Invector Labs is now offering a variant of the WiFi-based Challenger RP2040 board with a LoRa radio. The Challenger RP2040 LoRa board features the Hope RF RFM95W LoRa radio transceiver module instead of the ESP8285 WiFi chip found in the original board.
Raspberry Pi RP2040 has already been used in combination with a LoRa module, notably in Rakwireless RAK11300 WisDuo LPWAN module and the “LoRa Expansion for Pico“, a baseboard for Raspberry Pi Pico equipped with a LoRa module, but it’s the first time I see the combination in a development board form factor, which as a potential bonus following Adafruit Feather form factor.
Challenger RP2040 WiFi board preliminary specifications:
- MCU – Raspberry Pi RP2040 dual-core Cortex-M0+ MCU @ 133MHz with 264KB SRAM
- Storage – 8MB flash
- Wireless module – Hope RF RFM95W connected via SPI channel and some GPIOs
- 168 dB maximum link budget.
- +20 dBm – 100 mW constant RF output vs. V supply.
- +14 dBm high-efficiency PA.
- Programmable bit rate up to 300 kbps.
- Sensitivity down to -148 dBm.
- RX current of 10.3 mA, 200 nA register retention.
- Fully integrated synthesizer with a resolution of 61 Hz.

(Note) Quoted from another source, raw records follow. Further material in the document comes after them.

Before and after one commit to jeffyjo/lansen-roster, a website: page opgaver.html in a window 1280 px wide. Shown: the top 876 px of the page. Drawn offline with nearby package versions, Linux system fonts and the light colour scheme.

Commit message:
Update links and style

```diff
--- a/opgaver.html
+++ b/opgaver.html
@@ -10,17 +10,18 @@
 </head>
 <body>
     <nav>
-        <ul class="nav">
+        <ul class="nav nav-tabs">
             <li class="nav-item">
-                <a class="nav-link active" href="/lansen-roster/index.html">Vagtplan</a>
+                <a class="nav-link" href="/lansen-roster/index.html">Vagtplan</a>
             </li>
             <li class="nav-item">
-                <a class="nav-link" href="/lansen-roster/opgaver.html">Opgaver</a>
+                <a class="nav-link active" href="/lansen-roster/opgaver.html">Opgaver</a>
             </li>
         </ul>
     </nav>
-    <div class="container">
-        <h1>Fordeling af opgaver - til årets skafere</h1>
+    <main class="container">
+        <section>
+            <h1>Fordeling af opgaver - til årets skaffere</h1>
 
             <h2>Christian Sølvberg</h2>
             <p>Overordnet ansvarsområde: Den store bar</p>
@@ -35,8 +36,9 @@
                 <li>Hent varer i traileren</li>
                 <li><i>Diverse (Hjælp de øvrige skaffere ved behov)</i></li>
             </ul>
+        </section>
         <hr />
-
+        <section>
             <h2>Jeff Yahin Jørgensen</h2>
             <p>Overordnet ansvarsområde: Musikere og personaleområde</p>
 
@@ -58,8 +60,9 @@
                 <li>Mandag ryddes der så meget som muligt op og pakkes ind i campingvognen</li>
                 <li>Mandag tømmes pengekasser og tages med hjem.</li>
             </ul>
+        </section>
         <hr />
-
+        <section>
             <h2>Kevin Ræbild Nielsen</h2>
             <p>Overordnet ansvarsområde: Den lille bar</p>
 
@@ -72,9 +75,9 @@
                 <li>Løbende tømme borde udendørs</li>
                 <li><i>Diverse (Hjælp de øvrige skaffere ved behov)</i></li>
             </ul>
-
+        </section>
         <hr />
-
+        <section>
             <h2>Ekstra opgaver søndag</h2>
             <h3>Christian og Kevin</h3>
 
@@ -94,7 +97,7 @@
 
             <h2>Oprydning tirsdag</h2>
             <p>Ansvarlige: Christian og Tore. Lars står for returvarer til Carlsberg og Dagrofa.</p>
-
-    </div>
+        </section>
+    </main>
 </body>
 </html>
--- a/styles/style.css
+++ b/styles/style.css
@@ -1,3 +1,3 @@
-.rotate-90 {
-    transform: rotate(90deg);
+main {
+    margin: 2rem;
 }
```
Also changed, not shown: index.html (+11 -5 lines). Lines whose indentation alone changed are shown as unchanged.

- FSK, GFSK, MSK, GMSK, LoRa and OOK modulation.
- Built-in bit synchronizer for clock recovery.
- Preamble detection.
- 127 dB Dynamic Range RSSI.
- Automatic RF Sense and CAD with ultra-fast AFC.

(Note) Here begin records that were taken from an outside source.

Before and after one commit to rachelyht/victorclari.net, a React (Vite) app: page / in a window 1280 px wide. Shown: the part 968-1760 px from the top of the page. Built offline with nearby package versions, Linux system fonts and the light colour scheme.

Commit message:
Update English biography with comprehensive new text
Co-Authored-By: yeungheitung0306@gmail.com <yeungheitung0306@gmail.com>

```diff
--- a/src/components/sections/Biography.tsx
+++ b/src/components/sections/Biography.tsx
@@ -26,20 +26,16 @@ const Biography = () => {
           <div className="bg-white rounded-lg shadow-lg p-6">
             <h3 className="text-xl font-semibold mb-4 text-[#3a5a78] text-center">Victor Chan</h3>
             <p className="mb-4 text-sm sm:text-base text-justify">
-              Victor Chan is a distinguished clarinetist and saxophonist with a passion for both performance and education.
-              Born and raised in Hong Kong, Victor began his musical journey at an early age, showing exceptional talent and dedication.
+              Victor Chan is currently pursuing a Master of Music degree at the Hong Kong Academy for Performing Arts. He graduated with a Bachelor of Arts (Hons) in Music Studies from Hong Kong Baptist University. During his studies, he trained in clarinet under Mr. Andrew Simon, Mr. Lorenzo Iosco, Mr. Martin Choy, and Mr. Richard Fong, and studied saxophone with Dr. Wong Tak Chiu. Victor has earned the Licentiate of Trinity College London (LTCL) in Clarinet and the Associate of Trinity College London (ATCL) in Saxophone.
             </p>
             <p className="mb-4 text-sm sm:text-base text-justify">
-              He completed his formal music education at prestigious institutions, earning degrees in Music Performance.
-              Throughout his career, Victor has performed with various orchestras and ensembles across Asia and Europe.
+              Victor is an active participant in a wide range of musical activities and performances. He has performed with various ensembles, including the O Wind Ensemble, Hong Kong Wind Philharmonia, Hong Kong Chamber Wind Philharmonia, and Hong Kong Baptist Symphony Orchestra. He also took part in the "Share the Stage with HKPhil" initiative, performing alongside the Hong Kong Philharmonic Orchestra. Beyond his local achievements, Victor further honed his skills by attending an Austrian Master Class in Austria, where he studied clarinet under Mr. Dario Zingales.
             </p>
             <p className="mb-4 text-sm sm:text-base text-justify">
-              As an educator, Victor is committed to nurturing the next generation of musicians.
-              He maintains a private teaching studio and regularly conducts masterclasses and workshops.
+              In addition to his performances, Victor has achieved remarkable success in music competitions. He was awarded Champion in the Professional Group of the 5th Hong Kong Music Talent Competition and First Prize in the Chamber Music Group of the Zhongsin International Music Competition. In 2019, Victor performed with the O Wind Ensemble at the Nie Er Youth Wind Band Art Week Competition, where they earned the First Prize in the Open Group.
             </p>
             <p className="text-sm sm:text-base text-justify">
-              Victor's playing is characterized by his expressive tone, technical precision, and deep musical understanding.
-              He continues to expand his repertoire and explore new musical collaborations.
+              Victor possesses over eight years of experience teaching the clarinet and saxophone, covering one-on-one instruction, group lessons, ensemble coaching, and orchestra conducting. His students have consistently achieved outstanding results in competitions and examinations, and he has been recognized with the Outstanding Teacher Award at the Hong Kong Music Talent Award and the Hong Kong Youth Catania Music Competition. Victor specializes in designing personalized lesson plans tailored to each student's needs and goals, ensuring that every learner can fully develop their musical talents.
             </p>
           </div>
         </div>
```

- Packet engine up to 256 bytes with CRC.
- I/Os via Adafruit Feather compatible headers
- 1x I2C, 1x SPI channel.
- 1x UART for the user (Serial1)
- 6x 12-bit ADC (Note: there’s only four on RP2040 MCU, and one on ESP8285…)
- 3V, GNS, BAT, Enable signals
- Debugging – SWD pads
- Misc – Neopixel RGB LED, BOOT and RESET buttons, u.FL Wi-Fi antenna connector
- Power Supply
- 5V via USB Type-C port
- 2-pin LiPo battery connector plus LiPo charger circuit with 250mA charging current
- Dimensions – 50.7 x 22.8 x 7.2 mm (Adafruit Feather form factor)
- Weight – 9 grams
We’re being told the Challenger RP2040 LoRa is programmable with Arduino, CircuitPython, and Micropython, but at the time of writing, no documentation is available to get started with either programming language. That may be because the board is not quite available yet, being listed on Invector Labs’ store without a price and shown as “out of stock”.
Via Tom’s Hardware
Jean-Luc started CNX Software in 2010 as a part-time endeavor, before quitting his job as a software engineering manager, and starting to write daily news, and reviews full time later in 2011.